**What to produce**
From the records below, copy the lines that include "BlueWaters".

**Provided data**
=== Section Start ===

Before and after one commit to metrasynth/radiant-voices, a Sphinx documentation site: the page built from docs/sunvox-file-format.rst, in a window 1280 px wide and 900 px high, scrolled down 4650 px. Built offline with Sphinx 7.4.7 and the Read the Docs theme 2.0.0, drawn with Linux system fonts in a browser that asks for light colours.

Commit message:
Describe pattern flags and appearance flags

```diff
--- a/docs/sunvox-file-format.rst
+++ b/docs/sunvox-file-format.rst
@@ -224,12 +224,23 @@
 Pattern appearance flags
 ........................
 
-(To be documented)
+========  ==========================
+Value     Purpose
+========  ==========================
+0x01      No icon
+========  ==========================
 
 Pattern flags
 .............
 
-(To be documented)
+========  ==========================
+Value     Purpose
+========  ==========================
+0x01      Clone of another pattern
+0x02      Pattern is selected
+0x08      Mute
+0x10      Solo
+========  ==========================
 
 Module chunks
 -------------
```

=== Section End ===
=== Section Start ===

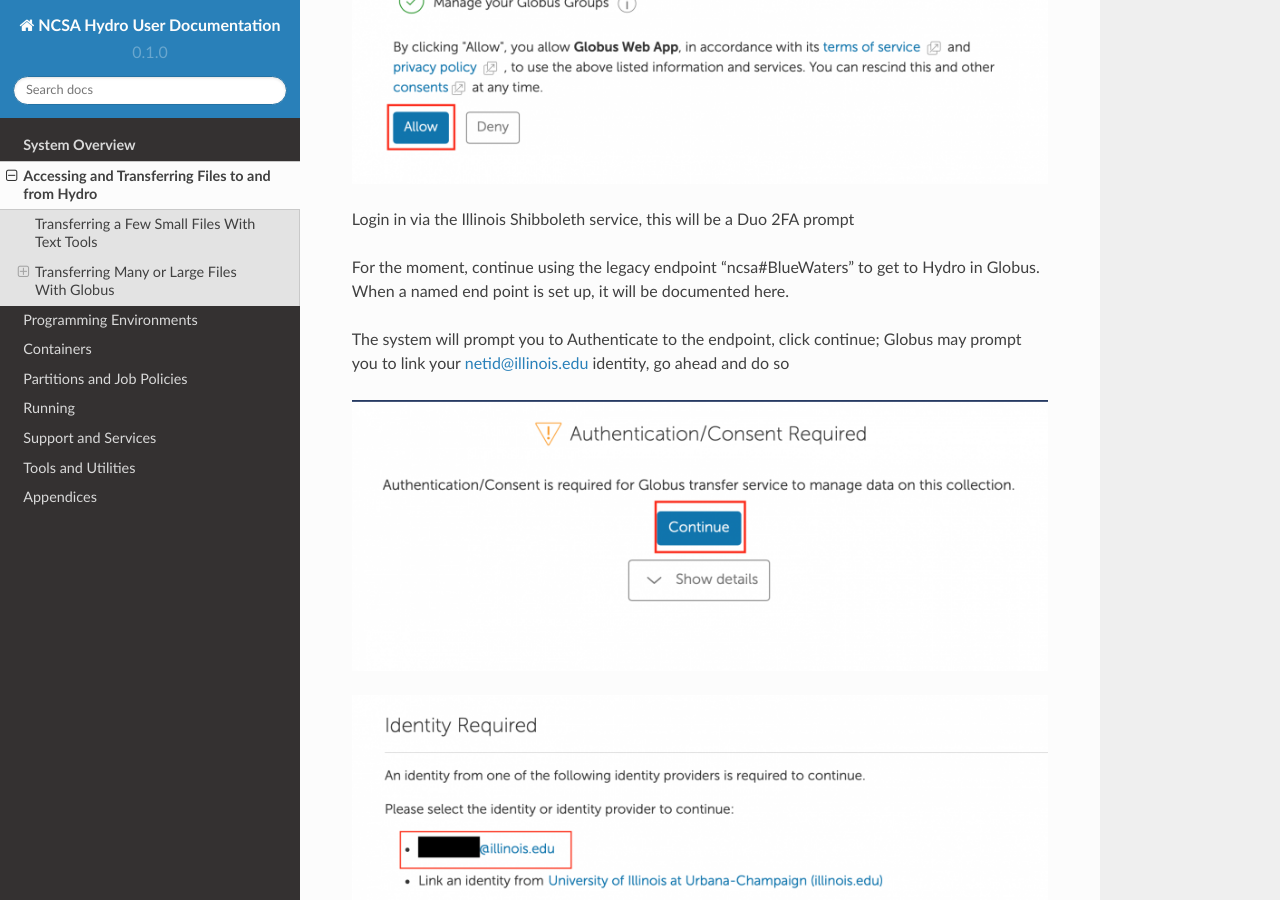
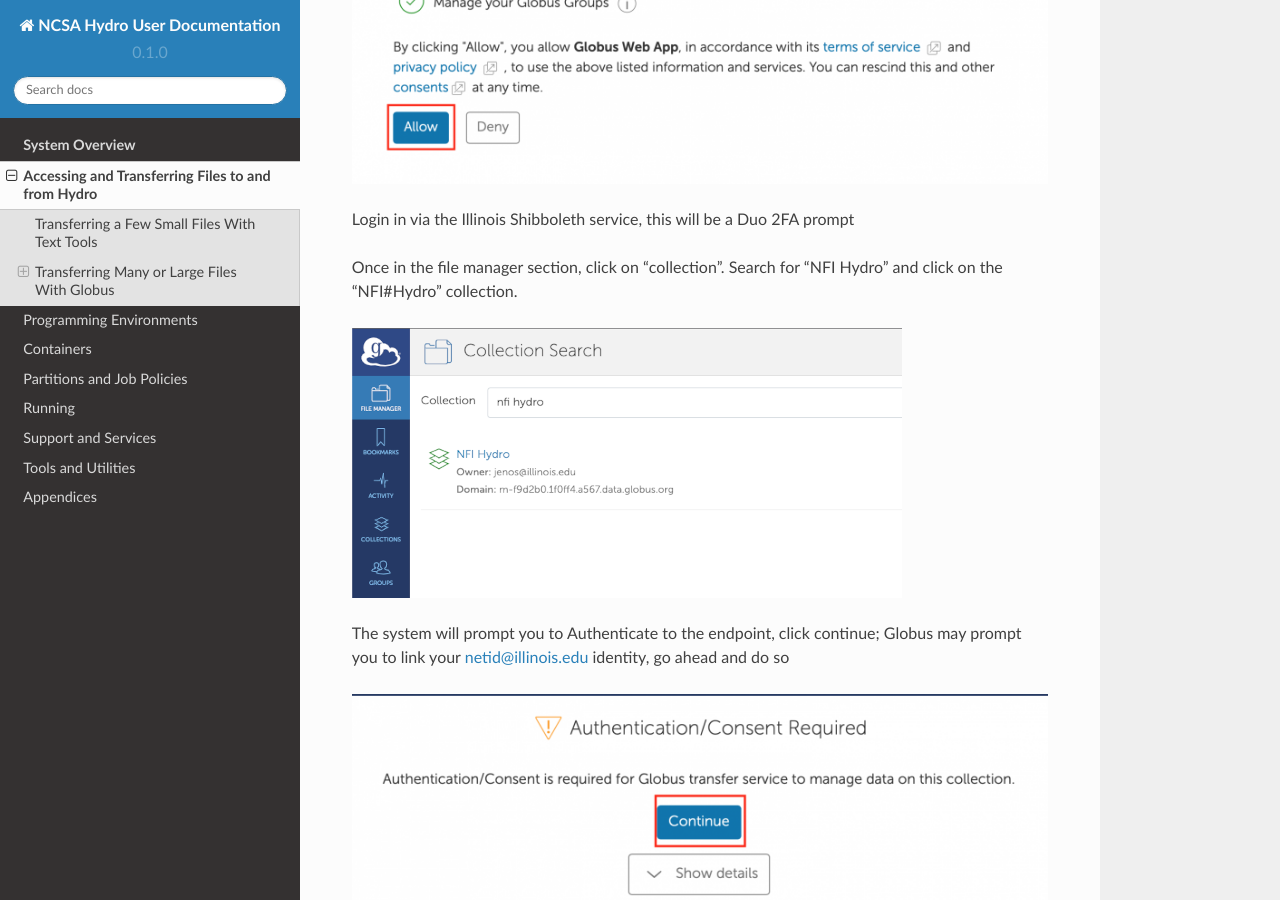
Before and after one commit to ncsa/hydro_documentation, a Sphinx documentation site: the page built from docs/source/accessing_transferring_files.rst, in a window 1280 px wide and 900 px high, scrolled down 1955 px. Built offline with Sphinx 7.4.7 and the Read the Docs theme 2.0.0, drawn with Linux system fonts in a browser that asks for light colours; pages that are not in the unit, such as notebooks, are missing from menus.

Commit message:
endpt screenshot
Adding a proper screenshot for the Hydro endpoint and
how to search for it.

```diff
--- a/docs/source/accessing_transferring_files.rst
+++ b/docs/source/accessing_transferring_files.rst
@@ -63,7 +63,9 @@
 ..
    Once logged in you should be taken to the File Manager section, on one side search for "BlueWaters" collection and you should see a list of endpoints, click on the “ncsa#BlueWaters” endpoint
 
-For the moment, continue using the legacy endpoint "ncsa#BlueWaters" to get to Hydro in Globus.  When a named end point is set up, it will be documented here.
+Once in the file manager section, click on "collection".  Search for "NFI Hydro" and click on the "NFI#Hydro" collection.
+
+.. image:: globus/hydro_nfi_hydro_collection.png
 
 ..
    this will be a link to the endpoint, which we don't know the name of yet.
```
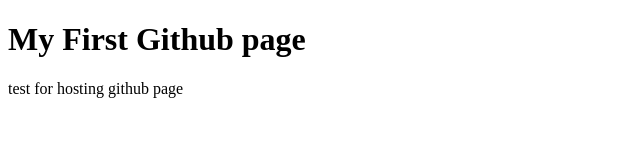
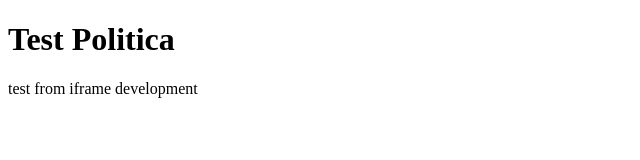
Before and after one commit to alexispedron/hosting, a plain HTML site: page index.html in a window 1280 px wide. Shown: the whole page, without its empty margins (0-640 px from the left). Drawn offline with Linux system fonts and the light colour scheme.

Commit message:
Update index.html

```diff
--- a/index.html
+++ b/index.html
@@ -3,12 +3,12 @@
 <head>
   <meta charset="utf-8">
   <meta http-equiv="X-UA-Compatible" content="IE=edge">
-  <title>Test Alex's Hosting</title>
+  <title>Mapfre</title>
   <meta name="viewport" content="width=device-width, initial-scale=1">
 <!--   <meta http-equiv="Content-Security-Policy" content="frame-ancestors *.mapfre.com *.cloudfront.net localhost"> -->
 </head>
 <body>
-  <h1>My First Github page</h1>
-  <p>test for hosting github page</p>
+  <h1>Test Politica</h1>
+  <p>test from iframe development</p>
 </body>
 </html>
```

=== Section End ===

**Exercise solution**
    Once logged in you should be taken to the File Manager section, on one side search for "BlueWaters" collection and you should see a list of endpoints, click on the “ncsa#BlueWaters” endpoint
-For the moment, continue using the legacy endpoint "ncsa#BlueWaters" to get to Hydro in Globus.  When a named end point is set up, it will be documented here.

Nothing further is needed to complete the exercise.